▶ [Given entries]:
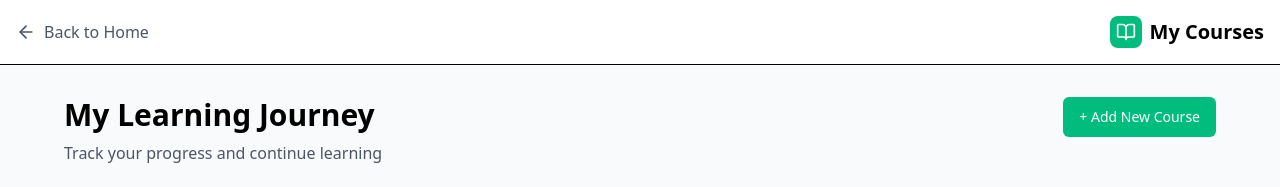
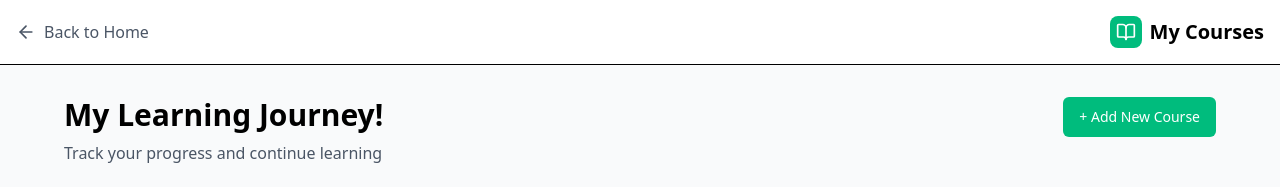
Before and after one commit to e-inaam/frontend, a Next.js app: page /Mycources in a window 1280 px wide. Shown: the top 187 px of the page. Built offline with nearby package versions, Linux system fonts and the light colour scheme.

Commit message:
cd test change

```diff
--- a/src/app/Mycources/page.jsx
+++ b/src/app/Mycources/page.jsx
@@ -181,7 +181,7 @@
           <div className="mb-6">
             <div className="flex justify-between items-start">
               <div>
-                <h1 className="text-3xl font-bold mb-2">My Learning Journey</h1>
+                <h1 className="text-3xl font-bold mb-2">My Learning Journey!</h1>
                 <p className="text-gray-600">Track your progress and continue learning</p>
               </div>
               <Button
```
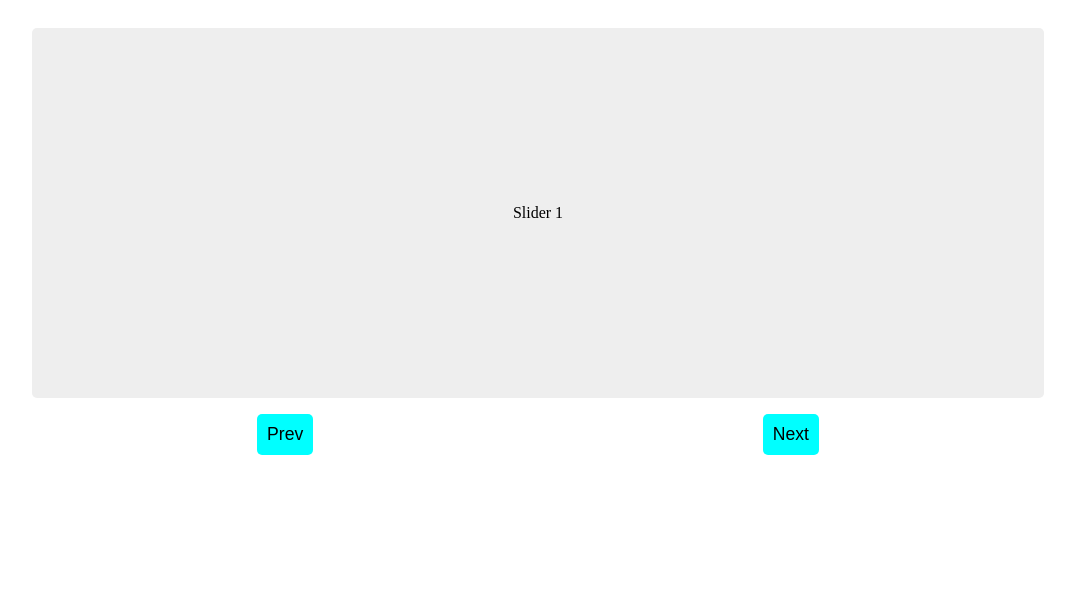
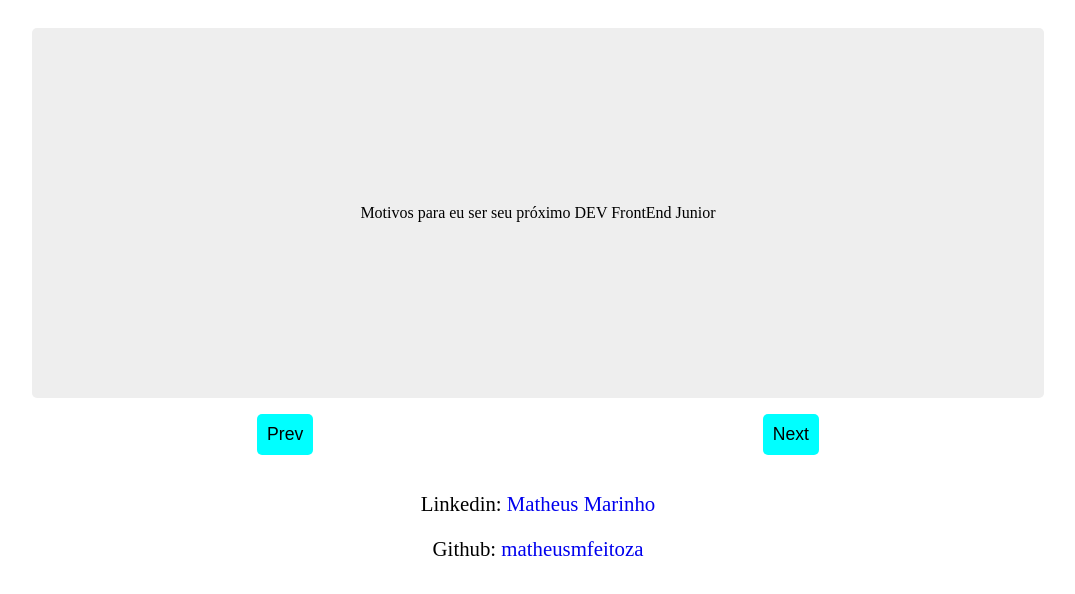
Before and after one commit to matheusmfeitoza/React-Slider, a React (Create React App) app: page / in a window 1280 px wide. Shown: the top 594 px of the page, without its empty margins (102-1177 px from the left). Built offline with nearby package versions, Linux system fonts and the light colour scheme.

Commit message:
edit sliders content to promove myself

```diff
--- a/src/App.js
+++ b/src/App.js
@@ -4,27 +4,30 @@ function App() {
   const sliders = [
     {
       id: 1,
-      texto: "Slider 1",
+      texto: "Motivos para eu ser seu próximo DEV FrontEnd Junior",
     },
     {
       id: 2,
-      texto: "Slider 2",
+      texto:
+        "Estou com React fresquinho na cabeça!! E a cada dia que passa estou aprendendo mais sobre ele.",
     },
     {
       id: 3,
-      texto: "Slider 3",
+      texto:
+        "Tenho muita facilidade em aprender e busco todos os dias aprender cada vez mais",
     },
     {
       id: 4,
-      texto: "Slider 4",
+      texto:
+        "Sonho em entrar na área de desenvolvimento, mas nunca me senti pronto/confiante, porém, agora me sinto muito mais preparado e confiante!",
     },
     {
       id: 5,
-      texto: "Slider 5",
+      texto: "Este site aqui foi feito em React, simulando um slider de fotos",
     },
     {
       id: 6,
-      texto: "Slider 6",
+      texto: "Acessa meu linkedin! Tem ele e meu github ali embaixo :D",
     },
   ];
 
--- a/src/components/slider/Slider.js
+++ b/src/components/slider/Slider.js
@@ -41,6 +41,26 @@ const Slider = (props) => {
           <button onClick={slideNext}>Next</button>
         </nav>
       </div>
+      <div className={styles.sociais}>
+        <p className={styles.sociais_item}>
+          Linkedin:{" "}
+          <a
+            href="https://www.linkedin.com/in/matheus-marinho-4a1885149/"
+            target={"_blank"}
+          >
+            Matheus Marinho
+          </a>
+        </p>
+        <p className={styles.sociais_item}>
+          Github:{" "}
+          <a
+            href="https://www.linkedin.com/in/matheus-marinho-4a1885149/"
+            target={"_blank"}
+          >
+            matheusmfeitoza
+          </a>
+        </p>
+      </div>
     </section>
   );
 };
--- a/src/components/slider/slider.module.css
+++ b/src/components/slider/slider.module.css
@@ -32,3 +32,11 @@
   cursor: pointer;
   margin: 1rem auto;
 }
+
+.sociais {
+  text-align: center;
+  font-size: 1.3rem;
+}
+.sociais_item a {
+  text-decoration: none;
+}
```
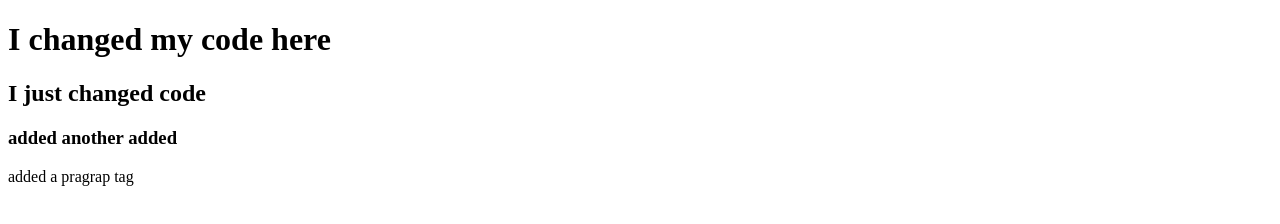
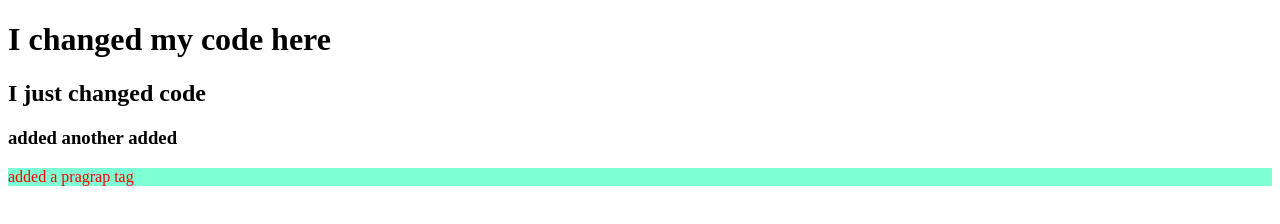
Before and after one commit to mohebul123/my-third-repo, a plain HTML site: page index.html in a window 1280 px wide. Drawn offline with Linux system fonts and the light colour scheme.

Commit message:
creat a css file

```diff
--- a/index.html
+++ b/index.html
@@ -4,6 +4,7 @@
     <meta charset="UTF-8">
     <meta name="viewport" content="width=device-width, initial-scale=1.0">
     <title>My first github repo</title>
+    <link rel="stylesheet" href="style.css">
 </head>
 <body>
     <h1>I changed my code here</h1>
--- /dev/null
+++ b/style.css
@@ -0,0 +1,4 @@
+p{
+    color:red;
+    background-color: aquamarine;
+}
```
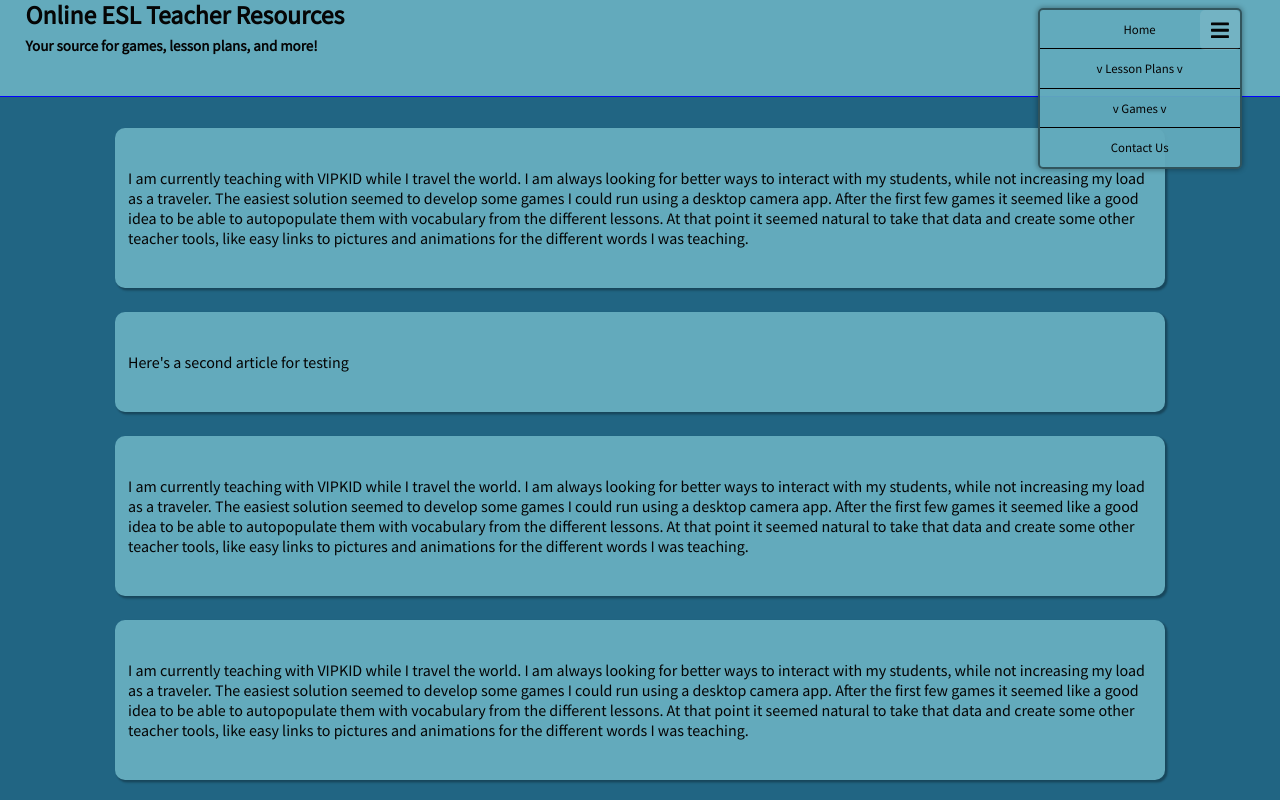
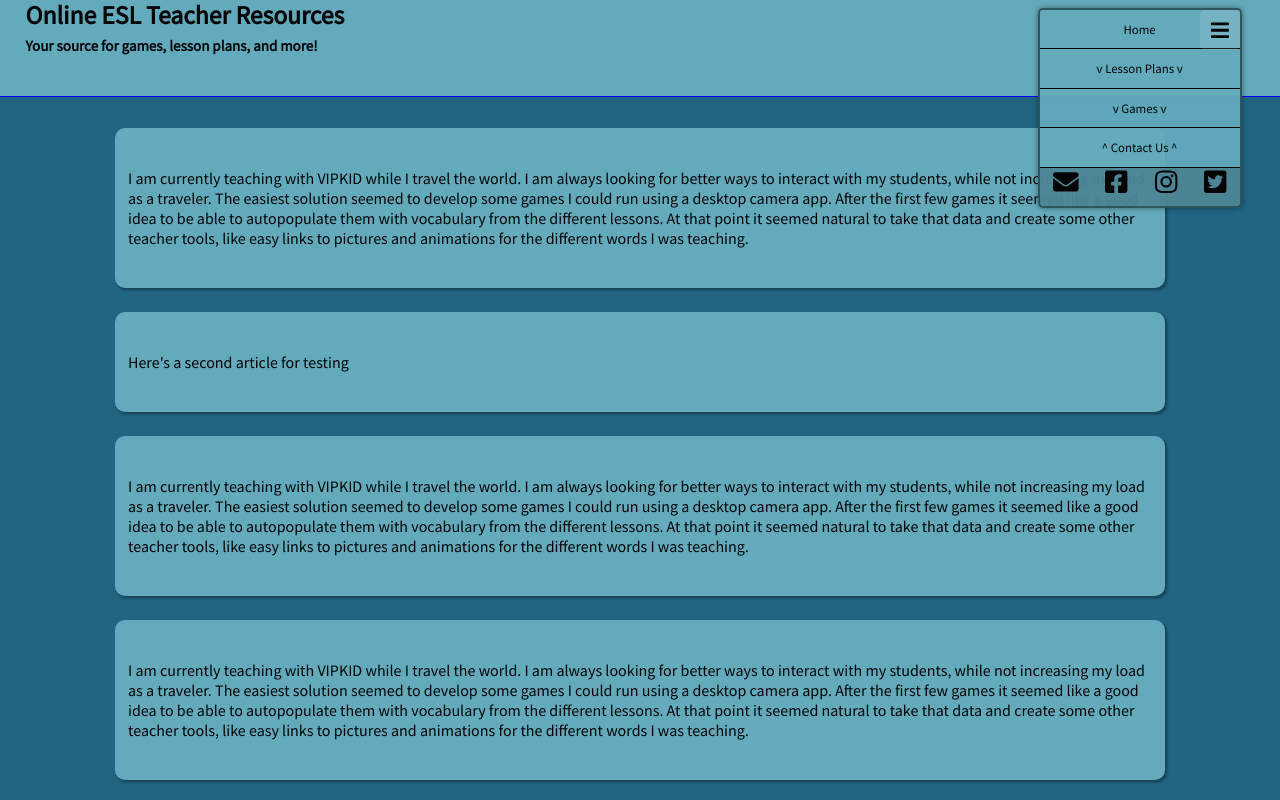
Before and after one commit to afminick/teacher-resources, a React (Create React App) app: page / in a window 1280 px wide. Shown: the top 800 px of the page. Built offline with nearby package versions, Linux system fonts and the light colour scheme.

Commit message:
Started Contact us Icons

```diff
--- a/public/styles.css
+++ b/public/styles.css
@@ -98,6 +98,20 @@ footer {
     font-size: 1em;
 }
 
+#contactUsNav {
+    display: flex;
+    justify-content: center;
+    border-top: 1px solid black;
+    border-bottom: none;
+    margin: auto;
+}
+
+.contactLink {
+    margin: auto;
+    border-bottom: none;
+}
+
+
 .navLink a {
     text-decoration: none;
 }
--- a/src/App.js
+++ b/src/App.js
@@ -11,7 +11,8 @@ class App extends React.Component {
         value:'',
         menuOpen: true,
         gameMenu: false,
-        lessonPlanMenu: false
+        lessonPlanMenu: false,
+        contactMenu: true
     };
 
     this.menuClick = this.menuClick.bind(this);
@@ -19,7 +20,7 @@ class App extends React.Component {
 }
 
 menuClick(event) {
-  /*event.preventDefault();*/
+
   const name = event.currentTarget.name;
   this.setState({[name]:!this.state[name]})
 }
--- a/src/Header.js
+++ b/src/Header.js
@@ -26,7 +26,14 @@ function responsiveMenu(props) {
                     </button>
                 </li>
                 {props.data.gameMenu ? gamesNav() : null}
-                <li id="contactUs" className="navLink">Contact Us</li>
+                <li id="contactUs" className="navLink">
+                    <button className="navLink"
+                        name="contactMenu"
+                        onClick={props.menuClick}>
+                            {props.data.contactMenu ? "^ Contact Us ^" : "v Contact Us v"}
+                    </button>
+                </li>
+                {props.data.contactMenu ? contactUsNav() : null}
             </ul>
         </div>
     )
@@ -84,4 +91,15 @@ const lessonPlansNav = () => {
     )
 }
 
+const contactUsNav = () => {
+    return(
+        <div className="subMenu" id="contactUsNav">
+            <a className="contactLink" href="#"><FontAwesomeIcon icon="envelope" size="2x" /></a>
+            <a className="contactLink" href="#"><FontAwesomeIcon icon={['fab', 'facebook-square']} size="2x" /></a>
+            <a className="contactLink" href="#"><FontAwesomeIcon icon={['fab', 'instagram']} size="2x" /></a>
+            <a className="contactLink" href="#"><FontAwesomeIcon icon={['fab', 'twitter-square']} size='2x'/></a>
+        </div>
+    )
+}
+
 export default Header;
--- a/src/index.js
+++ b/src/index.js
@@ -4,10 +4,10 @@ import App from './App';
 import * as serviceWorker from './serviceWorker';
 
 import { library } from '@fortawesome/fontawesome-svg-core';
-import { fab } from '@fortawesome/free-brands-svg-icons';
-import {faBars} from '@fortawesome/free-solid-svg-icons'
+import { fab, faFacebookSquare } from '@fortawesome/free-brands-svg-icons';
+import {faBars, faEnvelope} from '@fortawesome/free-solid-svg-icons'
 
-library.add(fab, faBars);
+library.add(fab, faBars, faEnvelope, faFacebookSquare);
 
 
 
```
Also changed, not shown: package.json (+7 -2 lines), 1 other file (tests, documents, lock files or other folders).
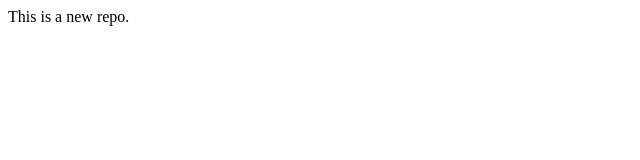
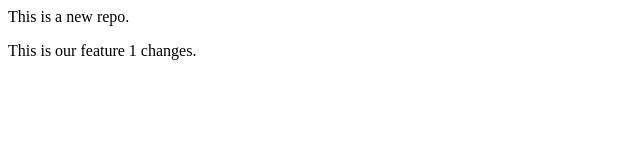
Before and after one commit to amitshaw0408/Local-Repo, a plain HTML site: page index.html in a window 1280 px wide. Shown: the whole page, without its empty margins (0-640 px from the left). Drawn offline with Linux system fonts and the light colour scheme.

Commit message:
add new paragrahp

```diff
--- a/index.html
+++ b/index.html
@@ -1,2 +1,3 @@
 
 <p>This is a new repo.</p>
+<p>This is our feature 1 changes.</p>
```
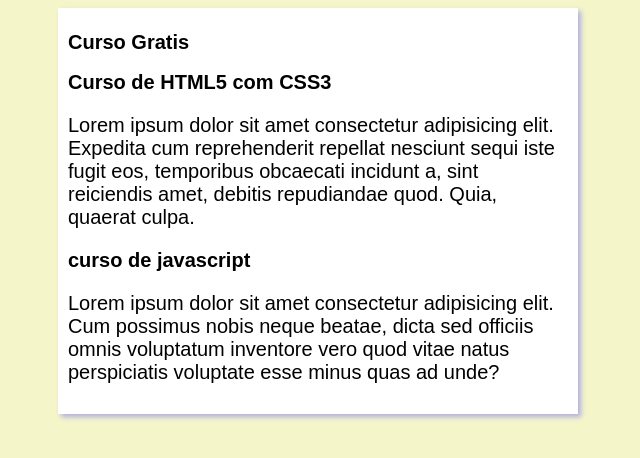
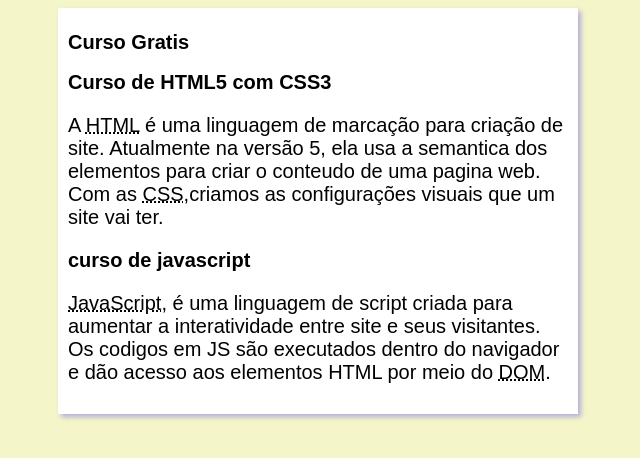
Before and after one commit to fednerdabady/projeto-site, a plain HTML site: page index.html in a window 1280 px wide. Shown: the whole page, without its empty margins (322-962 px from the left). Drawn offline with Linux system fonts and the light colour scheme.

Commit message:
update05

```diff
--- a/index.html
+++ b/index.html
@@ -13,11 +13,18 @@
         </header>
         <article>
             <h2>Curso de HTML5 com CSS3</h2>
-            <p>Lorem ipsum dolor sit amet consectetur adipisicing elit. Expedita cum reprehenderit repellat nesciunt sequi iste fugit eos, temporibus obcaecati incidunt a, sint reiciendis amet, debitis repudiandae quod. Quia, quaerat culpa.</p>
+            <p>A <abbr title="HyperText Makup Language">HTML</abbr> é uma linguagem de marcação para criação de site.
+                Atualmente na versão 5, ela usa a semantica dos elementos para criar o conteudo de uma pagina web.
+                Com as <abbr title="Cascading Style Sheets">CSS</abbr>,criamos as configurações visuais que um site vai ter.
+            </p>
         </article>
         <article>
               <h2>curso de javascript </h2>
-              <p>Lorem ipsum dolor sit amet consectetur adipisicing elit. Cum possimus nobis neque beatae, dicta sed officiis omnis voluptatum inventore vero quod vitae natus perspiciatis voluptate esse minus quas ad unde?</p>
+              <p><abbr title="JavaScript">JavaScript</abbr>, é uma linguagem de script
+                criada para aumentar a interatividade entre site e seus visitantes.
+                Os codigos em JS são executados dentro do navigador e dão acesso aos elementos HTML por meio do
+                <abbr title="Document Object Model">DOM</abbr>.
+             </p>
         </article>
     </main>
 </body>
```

▶ [Directions for this task]:
The job is to copy each line from the material above that holds the word "const".

▶ [Solution below]:
   const sliders = [
@@ -41,6 +41,26 @@ const Slider = (props) => {
   const name = event.currentTarget.name;
@@ -84,4 +91,15 @@ const lessonPlansNav = () => {
+const contactUsNav = () => {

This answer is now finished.